### Provided material
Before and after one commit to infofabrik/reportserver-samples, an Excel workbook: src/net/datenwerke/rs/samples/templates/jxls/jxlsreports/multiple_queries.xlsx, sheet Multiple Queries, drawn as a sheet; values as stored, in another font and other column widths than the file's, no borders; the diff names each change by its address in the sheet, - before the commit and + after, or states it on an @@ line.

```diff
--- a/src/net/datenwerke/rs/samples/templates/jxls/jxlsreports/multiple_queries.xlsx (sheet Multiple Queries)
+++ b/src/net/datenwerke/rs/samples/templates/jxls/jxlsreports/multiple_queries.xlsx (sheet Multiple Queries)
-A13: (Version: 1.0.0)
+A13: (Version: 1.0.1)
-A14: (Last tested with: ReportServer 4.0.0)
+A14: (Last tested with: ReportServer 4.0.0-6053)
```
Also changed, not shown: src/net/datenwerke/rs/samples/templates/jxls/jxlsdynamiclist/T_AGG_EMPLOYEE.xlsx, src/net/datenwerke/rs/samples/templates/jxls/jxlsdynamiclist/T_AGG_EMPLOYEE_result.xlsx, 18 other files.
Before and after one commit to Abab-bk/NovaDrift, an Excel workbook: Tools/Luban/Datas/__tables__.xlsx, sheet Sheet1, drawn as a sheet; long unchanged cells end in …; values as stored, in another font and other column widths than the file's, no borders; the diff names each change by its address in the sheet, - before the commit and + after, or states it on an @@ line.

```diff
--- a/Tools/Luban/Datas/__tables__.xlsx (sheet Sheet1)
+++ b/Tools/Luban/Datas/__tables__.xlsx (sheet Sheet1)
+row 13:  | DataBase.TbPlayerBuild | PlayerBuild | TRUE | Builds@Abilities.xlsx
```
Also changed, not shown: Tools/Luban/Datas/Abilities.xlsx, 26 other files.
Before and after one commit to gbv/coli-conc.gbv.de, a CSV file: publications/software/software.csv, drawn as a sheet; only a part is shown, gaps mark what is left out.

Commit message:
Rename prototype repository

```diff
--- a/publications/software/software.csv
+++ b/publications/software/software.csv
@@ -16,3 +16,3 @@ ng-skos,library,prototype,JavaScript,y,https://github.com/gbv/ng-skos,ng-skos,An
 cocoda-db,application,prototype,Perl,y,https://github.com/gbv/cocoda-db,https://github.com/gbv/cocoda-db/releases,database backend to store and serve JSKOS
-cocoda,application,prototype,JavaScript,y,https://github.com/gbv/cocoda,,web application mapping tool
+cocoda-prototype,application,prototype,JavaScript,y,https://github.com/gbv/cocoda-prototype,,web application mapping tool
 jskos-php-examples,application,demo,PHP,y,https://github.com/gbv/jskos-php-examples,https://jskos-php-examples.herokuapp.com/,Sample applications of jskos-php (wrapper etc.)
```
######
__Required work__
The data above needs to be given again exactly, with no line left out.

__Written solution__
Before and after one commit to infofabrik/reportserver-samples, an Excel workbook: src/net/datenwerke/rs/samples/templates/jxls/jxlsreports/multiple_queries.xlsx, sheet Multiple Queries, drawn as a sheet; values as stored, in another font and other column widths than the file's, no borders; the diff names each change by its address in the sheet, - before the commit and + after, or states it on an @@ line.

```diff
--- a/src/net/datenwerke/rs/samples/templates/jxls/jxlsreports/multiple_queries.xlsx (sheet Multiple Queries)
+++ b/src/net/datenwerke/rs/samples/templates/jxls/jxlsreports/multiple_queries.xlsx (sheet Multiple Queries)
-A13: (Version: 1.0.0)
+A13: (Version: 1.0.1)
-A14: (Last tested with: ReportServer 4.0.0)
+A14: (Last tested with: ReportServer 4.0.0-6053)
```
Also changed, not shown: src/net/datenwerke/rs/samples/templates/jxls/jxlsdynamiclist/T_AGG_EMPLOYEE.xlsx, src/net/datenwerke/rs/samples/templates/jxls/jxlsdynamiclist/T_AGG_EMPLOYEE_result.xlsx, 18 other files.
Before and after one commit to Abab-bk/NovaDrift, an Excel workbook: Tools/Luban/Datas/__tables__.xlsx, sheet Sheet1, drawn as a sheet; long unchanged cells end in …; values as stored, in another font and other column widths than the file's, no borders; the diff names each change by its address in the sheet, - before the commit and + after, or states it on an @@ line.

```diff
--- a/Tools/Luban/Datas/__tables__.xlsx (sheet Sheet1)
+++ b/Tools/Luban/Datas/__tables__.xlsx (sheet Sheet1)
+row 13:  | DataBase.TbPlayerBuild | PlayerBuild | TRUE | Builds@Abilities.xlsx
```
Also changed, not shown: Tools/Luban/Datas/Abilities.xlsx, 26 other files.
Before and after one commit to gbv/coli-conc.gbv.de, a CSV file: publications/software/software.csv, drawn as a sheet; only a part is shown, gaps mark what is left out.

Commit message:
Rename prototype repository

```diff
--- a/publications/software/software.csv
+++ b/publications/software/software.csv
@@ -16,3 +16,3 @@ ng-skos,library,prototype,JavaScript,y,https://github.com/gbv/ng-skos,ng-skos,An
 cocoda-db,application,prototype,Perl,y,https://github.com/gbv/cocoda-db,https://github.com/gbv/cocoda-db/releases,database backend to store and serve JSKOS
-cocoda,application,prototype,JavaScript,y,https://github.com/gbv/cocoda,,web application mapping tool
+cocoda-prototype,application,prototype,JavaScript,y,https://github.com/gbv/cocoda-prototype,,web application mapping tool
 jskos-php-examples,application,demo,PHP,y,https://github.com/gbv/jskos-php-examples,https://jskos-php-examples.herokuapp.com/,Sample applications of jskos-php (wrapper etc.)
```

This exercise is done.